It was adjudged by this court at the last term that the act of congress of February 13, 1893 (chapter 105, known as the 'Harter Act'), has not released the owner of a ship from the duty of making her seaworthy at the beginning of her voyage. The Carib Prince, 170 U. S. 655, 18 Sup. Ct. 753.
But the contention that the Silvia was unseaworthy when she sailed from Matanzas is unsupported by the facts. The test of seaworthiness is whether the vessel is reasonably fit to carry the cargo which she has undertaken to transport. The port holes of the compartment in question were furnished both with the usual glass covers and with the usual iron shutters or deadlights; and there is nothing in the case to justify an inference that there was any defect in the construction of either. When she began her voyage, the weather being fair, the glass covers only were shut, and the iron ones were left open for the purpose of lighting the compartment. Although the hatches were battened down, they could have been taken off in two minutes; and no cargo was stowed against the ports so as to prevent or embarrass access to them in case a change of weather should make it necessary or proper to close the iron shutters. Had the cargo been so stowed as to require much time and labor to shift or remove it in order to get at the ports, the fact that the iron shutters were left open at the beginning of the voyage might have rendred the ship unseaworthy. But as no cargo was so stowed, and the ports were in a place where these shutters would usually be left open for the admission of light, and could be speedily got at and closed if occasion should require, there is no ground for holding that the ship was unseaworthy at the time of sailing. Steel v. Steamship Co., 3 App. Cas. 72, 82, 90, 91; Hedley v. Steamship Co.  1 Q. B. 58, 65, and  App. Cas. 222, 227, 228; Gilroy v. Price  App. Cas. 56, 64.

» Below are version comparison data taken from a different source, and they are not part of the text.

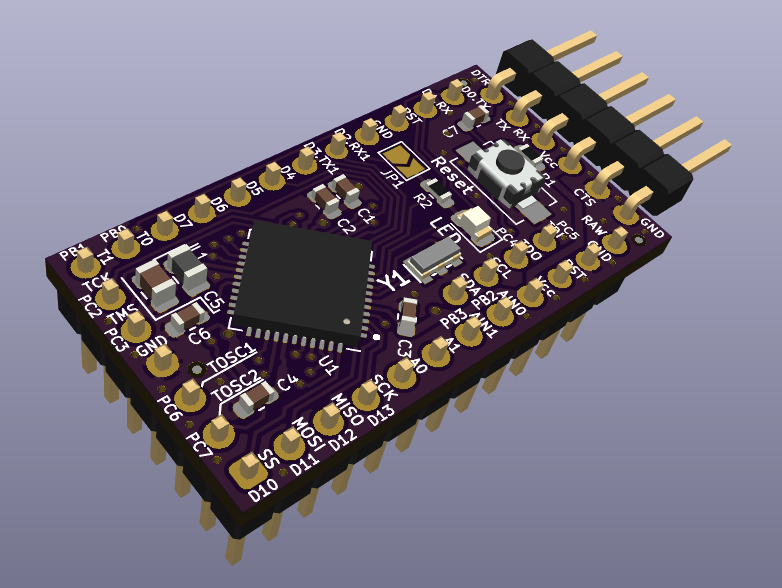
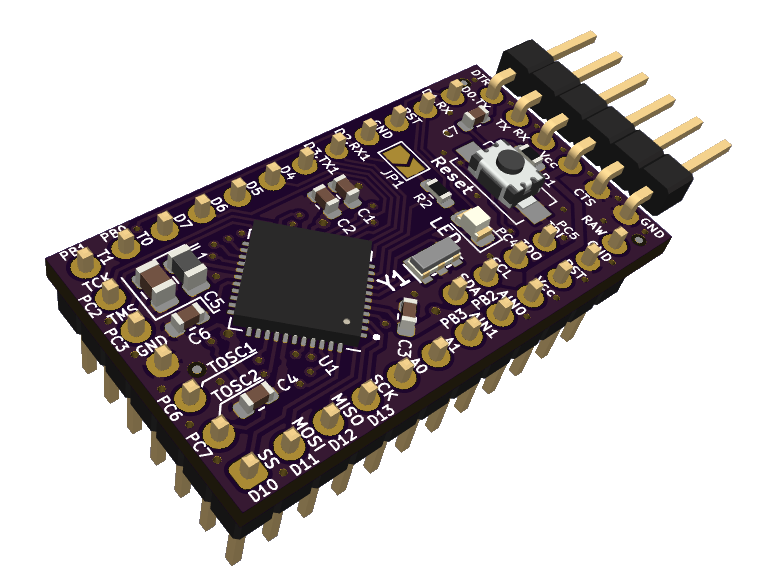
documentation updated

diff --git a/README.md b/README.md
@@ -1,0 +1,148 @@
+# **Arduino Pro Mini XL**
+
+- [**Arduino Pro Mini XL**](#arduino-pro-mini-xl)
+  - [**Overview**](#overview)
+    - [**Features**](#features)
+  - [**Schematic diagram**](#schematic-diagram)
+  - [**Module visualisation**](#module-visualisation)
+  - [**Assembly**](#assembly)
+  - [**Production files**](#production-files)
+  - [**Software Compatibility**](#software-compatibility)
+    - [**Installing MightyCore**](#installing-mightycore)
+  - [**Getting Started**](#getting-started)
+    - [**Burning the Bootloader**](#burning-the-bootloader)
+  - [**Troubleshooting**](#troubleshooting)
+  - [**Physical Specifications**](#physical-specifications)
+  - [**Reporting bugs**](#reporting-bugs)
+  - [**Acknowledgments**](#acknowledgments)
+  - [**License**](#license)
+  - [**Support**](#support)
+
+---
+
+## **Overview**
+The **Arduino Pro Mini XL** is a compact microcontroller board based on the **ATmega1284P**, designed to extend the capabilities of the standard Arduino Pro Mini while retaining its familiar form factor. With increased memory, additional I/O pins, and enhanced features, this board is well-suited for embedded applications requiring greater processing power and connectivity than the ATmega328P-based Arduino Pro Mini can provide. It integrates seamlessly with the Arduino ecosystem, making it accessible to hobbyists, engineers, and developers alike.
+
+### **Features**
+* **Microcontroller**: ATmega1284P
+* **Flash Memory**: 128KB
+* **SRAM**: 16KB
+* **EEPROM**: 4KB
+* **Digital I/O Pins**: 22
+* **Analog Input Pins**: 2
+* **Analog Comparator**: 1
+* **PWM Channels**: 8
+* **UARTs**: 2
+* **SPI**: 1
+* **I2C**: 1
+* **Operating Voltage**: 5V
+* **Clock Speed**: 20/16/8MHz
+* **Form Factor**: Compatible with Arduino Pro Mini
+
+---
+
+## **Schematic diagram**
+<p align="center"><img src="./docs/schematic.png" alt="wiring diagram" width="80%"/></p>
+
+
+## **Module visualisation**
+(click on the image to see the 3D model)
+<p align="center"><a href="https://3dviewer.net/#model=https://github.com/michpro/Arduino_Pro_Mini_XL/blob/master/docs/Arduino_Pro_Mini_XL.wrl"><img src="./docs/Arduino_Pro_Mini_XL.png" alt="Arduino Pro Mini XL" width="50%"/></a></p>
+
+## **Assembly**
+[Interactive BOM and placement](https://michpro.github.io/Arduino_Pro_Mini_XL/ibom.html)
+
+## **Production files**
+Production files can be found [**here**](./production/).
+
+---
+
+## **Software Compatibility**
+
+The Arduino Pro Mini XL is supported by the Arduino IDE through the [**MightyCore**](https://github.com/MCUdude/MightyCore) board package, which provides board definitions for the ATmega1284P.
+
+### **Installing MightyCore**
+
+To configure the Arduino IDE:
+
+1. Open the Arduino IDE.
+2. Navigate to `File` > `Preferences`.
+3. Add the following URL to the `Additional Boards Manager URLs` field:  
+   ```
+   https://mcudude.github.io/MightyCore/package_MCUdude_MightyCore_index.json
+   ```
+4. Click `OK`.
+5. Go to `Tools` > `Board` > `Boards Manager`.
+6. Search for "MightyCore" and install the package.
+
+After installation, select **"ATmega1284P"** under `Tools` > `Board`, and configure the variant and clock settings as needed.
+
+## **Getting Started**
+
+1. **Connect the Board**: Attach an FTDI-compatible cable or adapter to the 6-pin programming header.
+2. **Configure the IDE**: Select the ATmega1284P board and the appropriate serial port in the Arduino IDE.
+3. **Upload a Sketch**: Use a simple sketch, such as "Blink," to test functionality.
+   ```cpp
+   void setup()
+   {
+      pinMode(PIN_PC6, OUTPUT); // Onboard LED 
+                                // Don't forget to close JP1.
+   }
+
+   void loop()
+   {
+      digitalWrite(PIN_PC6, HIGH);
+      delay(1000);
+      digitalWrite(PIN_PC6, LOW);
+      delay(1000);
+   }
+   ```
+4. **Verify Operation**: Confirm that the onboard LED blinks, indicating successful setup. **Don't forget to close JP1.**
+
+### **Burning the Bootloader**
+
+To burn the bootloader using an ISP programmer:
+
+1. Connect the ISP programmer to the board’s pins.
+2. In the Arduino IDE, select the ATmega1284P board and your programmer.
+3. Choose `Tools` > `Burn Bootloader`.
+
+Consult the MightyCore documentation for correct fuse settings.
+
+## **Troubleshooting**
+
+- **Upload Failures**: Verify board and port settings; check FTDI connections and drivers.
+- **Power Issues**: Ensure input voltage is 5V (VCC); inspect for shorts. *Board has no RAW input*
+- **Pin Mapping**: Confirm pin assignments, as they differ from the ATmega328P.
+
+## **Physical Specifications**
+
+- **Dimensions**: Comparable to the Arduino Pro Mini (18.5mm x 33mm).
+
+---
+
+## **Reporting bugs**
+
+[Create an issue on GitHub](https://github.com/michpro/Arduino_Pro_Mini_XL/issues)
+
+---
+
+## **Acknowledgments**
+
+Thanks to the Arduino community and the [**MightyCore**](https://github.com/MCUdude/MightyCore) developers for enabling support for the ATmega1284P.
+
+---
+
+## **License**
+Copyright © 2020-2025 Michal Protasowicki
+
+This project is released under CERN Open Hardware Licence Version 2 - Permissive.
+
+[![License: CERN-OHL-P-2.0](https://img.shields.io/badge/License-CERN--OHL--P--2.0-blue.svg)](./LICENSE)
+
+---
+
+## **Support**
+If You find my projects interesting and You wanted to support my work, You can give me a cup of coffee or a keg of beer :)
+
+[![PayPal Direct](https://badgen.net/badge/icon/Support%20me%20by%20PayPal?icon=kofi&label&scale=1.5&color=blue)](https://www.paypal.me/michpro)&nbsp;&nbsp;&nbsp;&nbsp;&nbsp;[![ko-fi](https://badgen.net/badge/icon/Support%20me%20on%20Ko-fi?icon=kofi&label&scale=1.5&color=red)](https://ko-fi.com/F1F24CEW1)&nbsp;&nbsp;&nbsp;&nbsp;&nbsp;[![Coinbase](https://badgen.net/badge/icon/Support%20me%20with%20cryptocurrencies?icon=kofi&label&scale=1.5&color=blue)](https://commerce.coinbase.com/checkout/ec299320-cbed-475d-976e-fdf37c1ac3d0)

The third section of the Harter act provides that, 'if the owner of any vessel transporting merchandise or property to or from any port in the United States of America shall exercise due diligence to make the said vessel in all respects seaworthy and properly manned, equipped, and supplied, neither the vessel, her owner or owners, agent or charterers, shall become or be held responsible for damage or loss resulting from faults or errors in navigation or in the management of said vessel.' 27 Stat. 445.
This provision, in its terms and intent, includes foreign vessels carrying goods to or from a port of the United States. The Scotland, 105 U. S. 24, 30; The Carib Prince, above cited.
Not only had the owners of the Silvia exercised due diligence to make her seaworthy, but, as has been seen, she was actually seaworthy when she began her voyage.
This case does not require a comprehensive definition of the words 'navigation' and 'management' of a vessel, within the meaning of the act of congress. They might not include stowage of cargo, not affecting the fitness of the ship to carry her cargo; but they do include, at the least, the control, during the voyage, of everything with which the vessel is equipped for the purpose of protecting her and her cargo against the inroad of the seas; and, if there was any neglect in not closing the iron covers of the ports, it was a fault or error in the navigation or in the management of the ship. This view accords with the result of the English decisions upon the meaning of these words. Good v. Association, L. R. 6 C. P. 563; The Warkworth, 9 Prob. Div. 20, 145; Carmichael v. Association, 19 Q. B. Div. 242; Canada Shipping Co. v. British Shipowners' Association, 23 Q. B. Div. 342; The Ferro  Prob. 38; The Glenochil  Prob. 10.
In the case, cited by the appellant, of Dobell v. The Rossmore Co.  2 Q. B. 408, 414, the ship was unseaworthy at the time of sailing, by reason of the cargo having been so stowed against an open port that the port could not be closed without removing a considerable part of the cargo; and Lord Esher, M. R., upon that ground, distinguished that case from the decision of the circuit court of appeals in the present case.